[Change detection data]
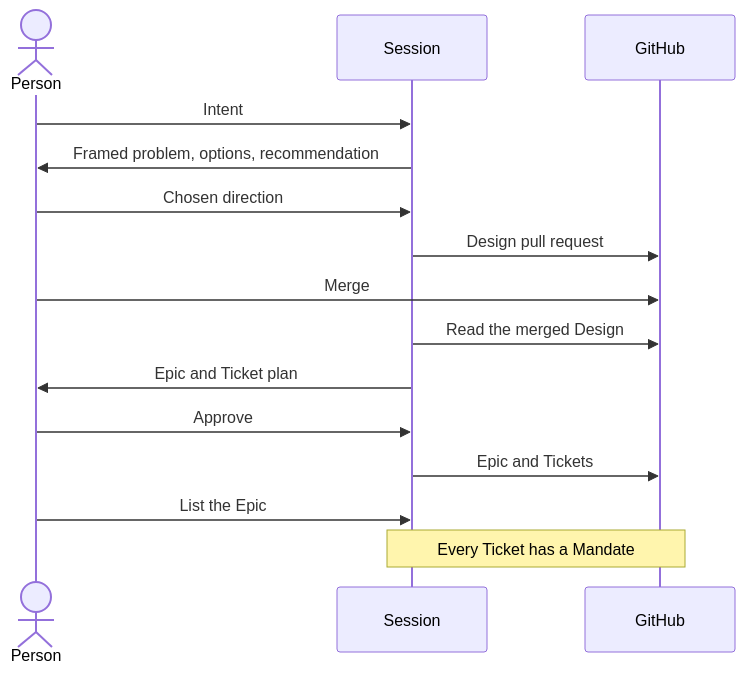
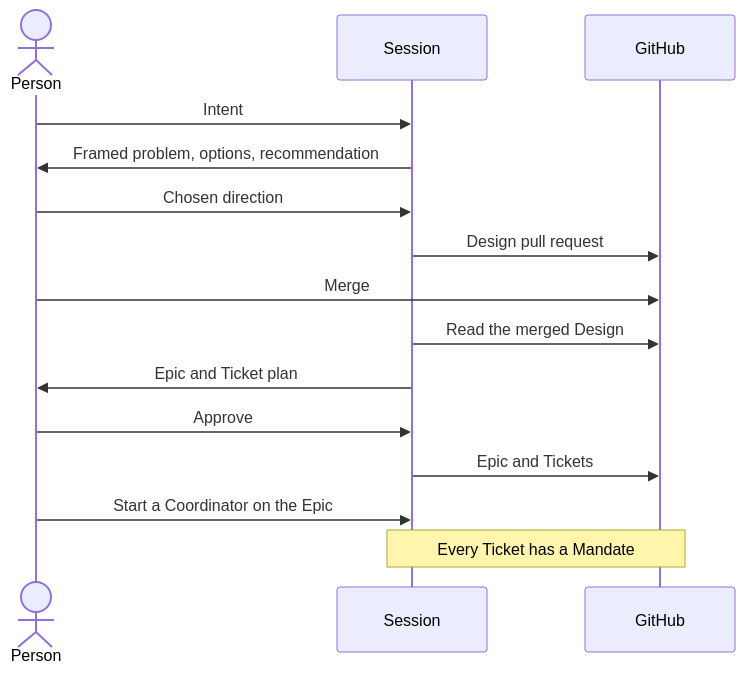
One commit to maro114510/skills changed the third of 5 diagrams in docs/design/development-pipeline.md. Above: the diagram before and after it, drawn with Mermaid. The commit also changed other lines of this file and 2 other files, not shown here.

First line of the commit message:
docs(orchestrate-epic): remove the Runner and stale statements

````diff
--- a/docs/design/development-pipeline.md
+++ b/docs/design/development-pipeline.md
@@ -98,17 +98,17 @@
 ```mermaid
 sequenceDiagram
     actor P as Person
     participant S as Session
     participant G as GitHub
     P->>S: Intent
     S->>P: Framed problem, options, recommendation
     P->>S: Chosen direction
     S->>G: Design pull request
     P->>G: Merge
     S->>G: Read the merged Design
     S->>P: Epic and Ticket plan
     P->>S: Approve
     S->>G: Epic and Tickets
-    P->>S: List the Epic
+    P->>S: Start a Coordinator on the Epic
     Note over S,G: Every Ticket has a Mandate
 ```
````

■ **Exercise**
Look above for the line holding "S->>P: Framed problem, options, recommendation", then set down exactly that line and every line after it up to and including the line holding "on the Epic", with nothing else.

■ **Answer space**
     S->>P: Framed problem, options, recommendation
     P->>S: Chosen direction
     S->>G: Design pull request
     P->>G: Merge
     S->>G: Read the merged Design
     S->>P: Epic and Ticket plan
     P->>S: Approve
     S->>G: Epic and Tickets
-    P->>S: List the Epic
+    P->>S: Start a Coordinator on the Epic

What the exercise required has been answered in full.